Aguade D., Poyatos R., Rosas T., Martinez-Vilalta J. (2015) Comparative drought responses of Quercus ilex L. and Pinus sylvestris L. In a montane forest undergoing a vegetation shift. Forests. 6: 2505-2529.LinkDoi: 10.3390/f6082505
Different functional and structural strategies to cope with water shortage exist both within and across plant communities. The current trend towards increasing drought in many regions could drive some species to their physiological limits of drought tolerance, potentially leading to mortality episodes and vegetation shifts. In this paper, we study the drought responses of Quercus ilex and Pinus sylvestris in a montane Mediterranean forest where the former species is replacing the latter in association with recent episodes of drought-induced mortality. Our aim was to compare the physiological responses to variations in soil water content (SWC) and vapor pressure deficit (VPD) of the two species when living together in a mixed stand or separately in pure stands, where the canopies of both species are completely exposed to high radiation and VPD. P. sylvestris showed typical isohydric behavior, with greater losses of stomatal conductance with declining SWC and greater reductions of stored non-structural carbohydrates during drought, consistent with carbon starvation being an important factor in the mortality of this species. On the other hand, Q. ilex trees showed a more anisohydric behavior, experiencing more negative water potentials and higher levels of xylem embolism under extreme drought, presumably putting them at higher risk of hydraulic failure. In addition, our results show relatively small changes in the physiological responses of Q. ilex in mixed vs. pure stands, suggesting that the current replacement of P. sylvestris by Q. ilex will continue. © 2015 by the authors.
Aizpurua O., Cantu-Salazar L., San Martin G., Biver G., Brotons L., Titeux N. (2015) Reconciling expert judgement and habitat suitability models as tools for guiding sampling of threatened species. Journal of Applied Ecology. : 0-0.LinkDoi: 10.1111/1365-2664.12515
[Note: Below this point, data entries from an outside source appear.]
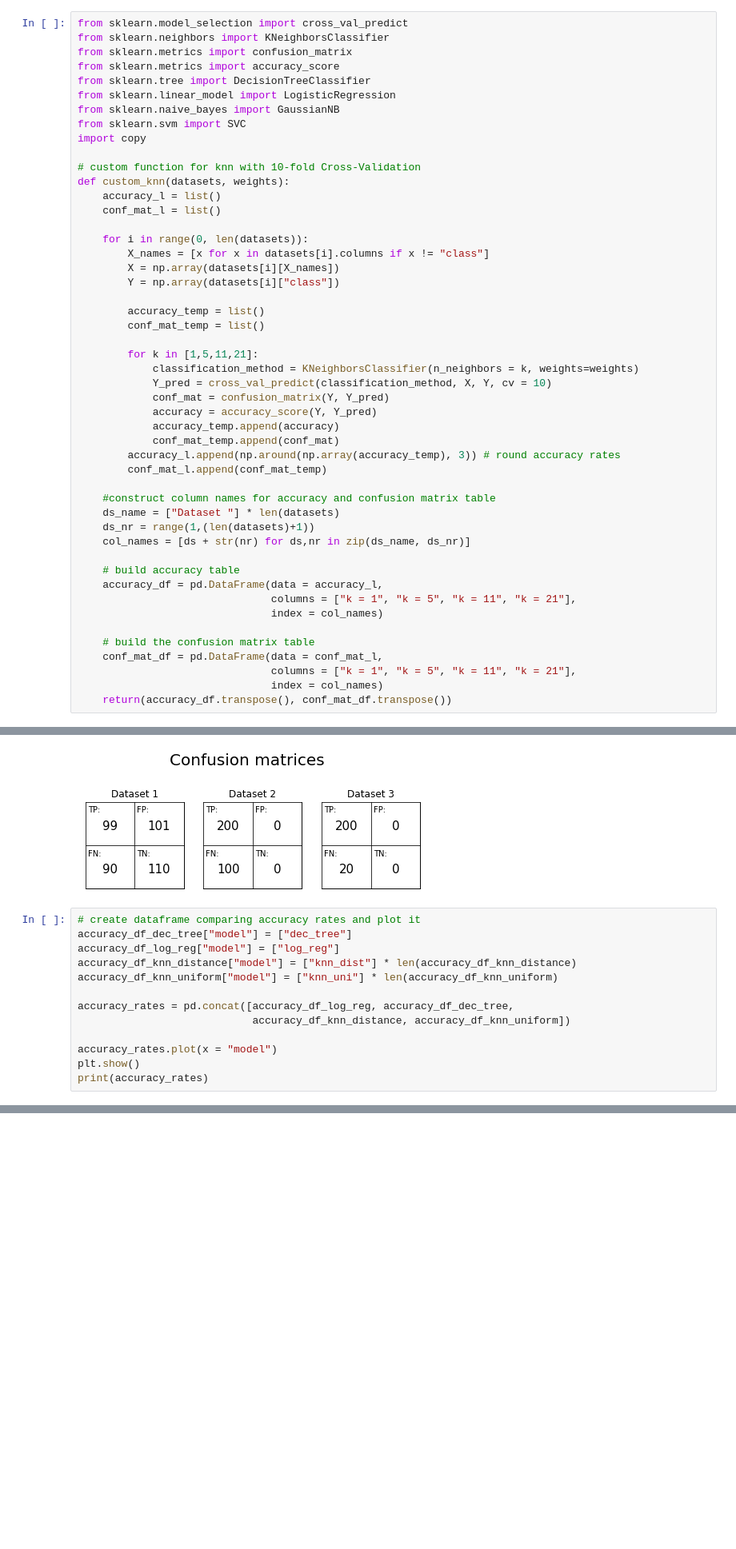
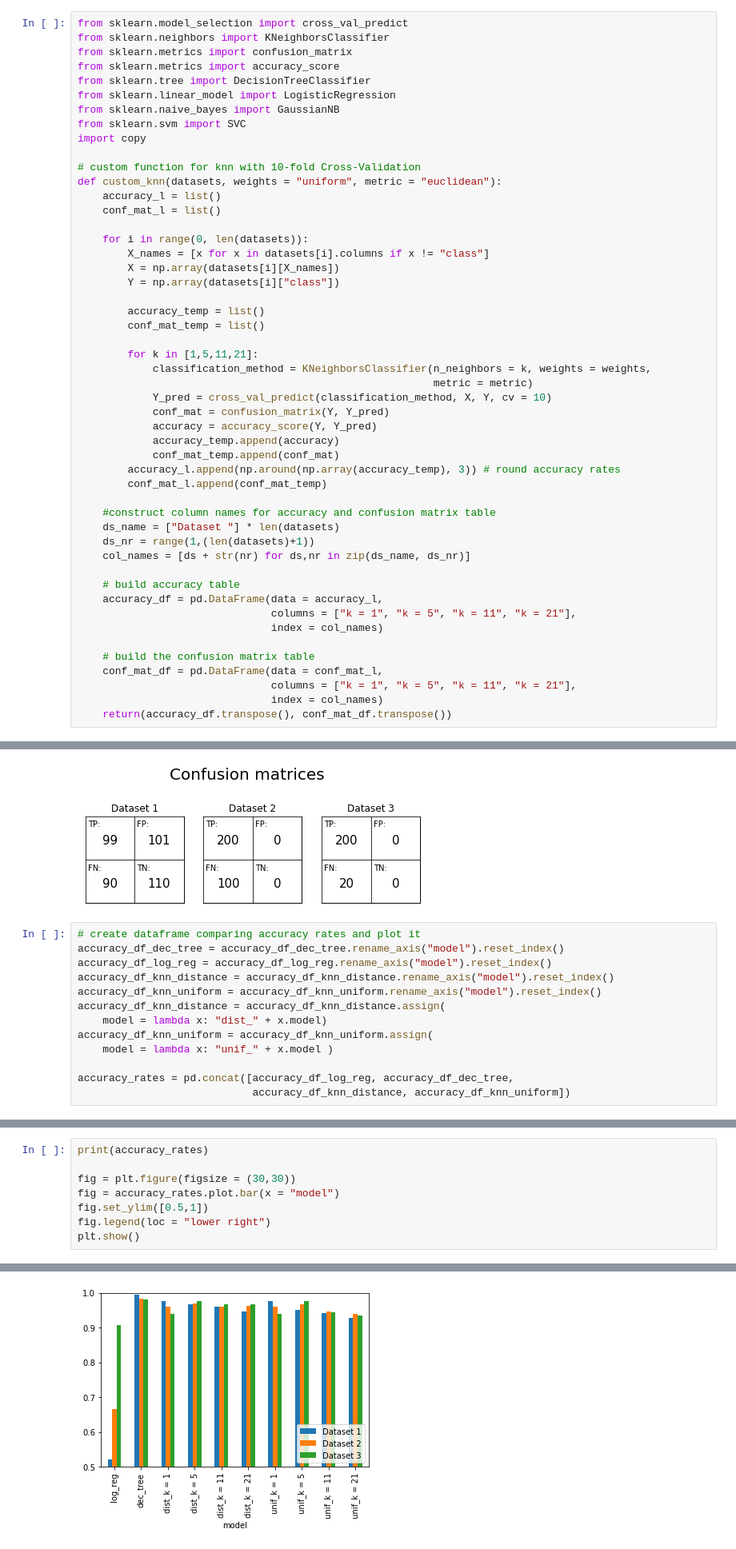
Before and after one commit to SimonJasansky/data_mining, a Jupyter notebook: assignment_2.ipynb, the cells around one changed output, grey strips where cells are left out. Shown at 80% size. Saved outputs shown, nothing was run; the diff lists cells and outputs as text; blank space fills up the shorter version.

```diff
--- a/assignment_2.ipynb
+++ b/assignment_2.ipynb
@@ -50,7 +48,7 @@ from sklearn.svm import SVC
 import copy
 
 # custom function for knn with 10-fold Cross-Validation
-def custom_knn(datasets, weights):
+def custom_knn(datasets, weights = "uniform", metric = "euclidean"):
     accuracy_l = list()
     conf_mat_l = list()
 
@@ -63,7 +61,8 @@ def custom_knn(datasets, weights):
         conf_mat_temp = list()
 
         for k in [1,5,11,21]:
-            classification_method = KNeighborsClassifier(n_neighbors = k, weights=weights)
+            classification_method = KNeighborsClassifier(n_neighbors = k, weights = weights,
+                                                         metric = metric)
             Y_pred = cross_val_predict(classification_method, X, Y, cv = 10)
             conf_mat = confusion_matrix(Y, Y_pred)
             accuracy = accuracy_score(Y, Y_pred)
@@ -315,14 +327,14 @@ log_reg      0.522      0.667      0.909
 [figure]
 # %%
 # create dataframe comparing accuracy rates and plot it
-accuracy_df_dec_tree["model"] = ["dec_tree"]
-accuracy_df_log_reg["model"] = ["log_reg"]
-accuracy_df_knn_distance["model"] = ["knn_dist"] * len(accuracy_df_knn_distance)
-accuracy_df_knn_uniform["model"] = ["knn_uni"] * len(accuracy_df_knn_uniform)
+accuracy_df_dec_tree = accuracy_df_dec_tree.rename_axis("model").reset_index()
+accuracy_df_log_reg = accuracy_df_log_reg.rename_axis("model").reset_index()
+accuracy_df_knn_distance = accuracy_df_knn_distance.rename_axis("model").reset_index()
+accuracy_df_knn_uniform = accuracy_df_knn_uniform.rename_axis("model").reset_index()
+accuracy_df_knn_distance = accuracy_df_knn_distance.assign(
+    model = lambda x: "dist_" + x.model)
+accuracy_df_knn_uniform = accuracy_df_knn_uniform.assign(
+    model = lambda x: "unif_" + x.model )
 
 accuracy_rates = pd.concat([accuracy_df_log_reg, accuracy_df_dec_tree,
                             accuracy_df_knn_distance, accuracy_df_knn_uniform])
-
-accuracy_rates.plot(x = "model")
-plt.show()
-print(accuracy_rates)
@@ -341,0 +341,9 @@ k = 21        0.928      0.940      0.936   knn_uni
+# %%
+print(accuracy_rates)
+
+fig = plt.figure(figsize = (30,30))
+fig = accuracy_rates.plot.bar(x = "model")
+fig.set_ylim([0.5,1])
+fig.legend(loc = "lower right")
+plt.show()
+# %% [output]
@@ -341,0 +362 @@ k = 21        0.928      0.940      0.936   knn_uni
+[figure, added]
```
Also changed, not shown: parts of 20 cells of this notebook.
Up-to-date knowledge on species distribution is needed for efficient biodiversity conservation and management decision-making. Implementing efficient sampling strategies to identify previously unknown locations of species of conservation-concern is therefore a key challenge. Both structured expert judgement and habitat suitability models may help target sampling towards areas where chances to find the species are highest. However, practitioners often object to the use of models and believe they do not result in better decisions than the subjective opinion of experts, thus potentially constraining an optimal use of available methods and information. To illustrate the potential of habitat suitability models for guiding sampling strategies, we evaluated and compared the ability of experts and models to identify important areas for the conservation of a bird species (Lanius collurio) in Luxembourg. We conducted extensive fieldwork to find as many unknown bird territories as possible according to three independent sampling strategies: (i) a sampling strategy based on structured expert judgement, (ii) a sampling strategy based on the predictions of a habitat suitability model and (iii) a general-purpose stratified random sampling strategy used as a baseline reference. Both the expert-based and the model-based sampling strategies substantially outperformed the general-purpose sampling strategy in identifying new species records. In addition, the model-based sampling strategy performed significantly better than the expert-based sampling strategy. Synthesis and applications. This study explicitly shows that habitat suitability models can efficiently guide field data collection towards suitable areas for species of conservation-concern. Results may facilitate the involvement of practitioners in the development of habitat suitability models with the objective of maximizing the robustness of modelling applications in conservation practice and management decision-making. © 2015 British Ecological Society.
Ameztegui A., Coll L. (2015) Herbivory and seedling establishment in Pyrenean forests: Influence of micro- and meso-habitat factors on browsing pressure. Forest Ecology and Management. 342: 103-111.LinkDoi: 10.1016/j.foreco.2015.01.021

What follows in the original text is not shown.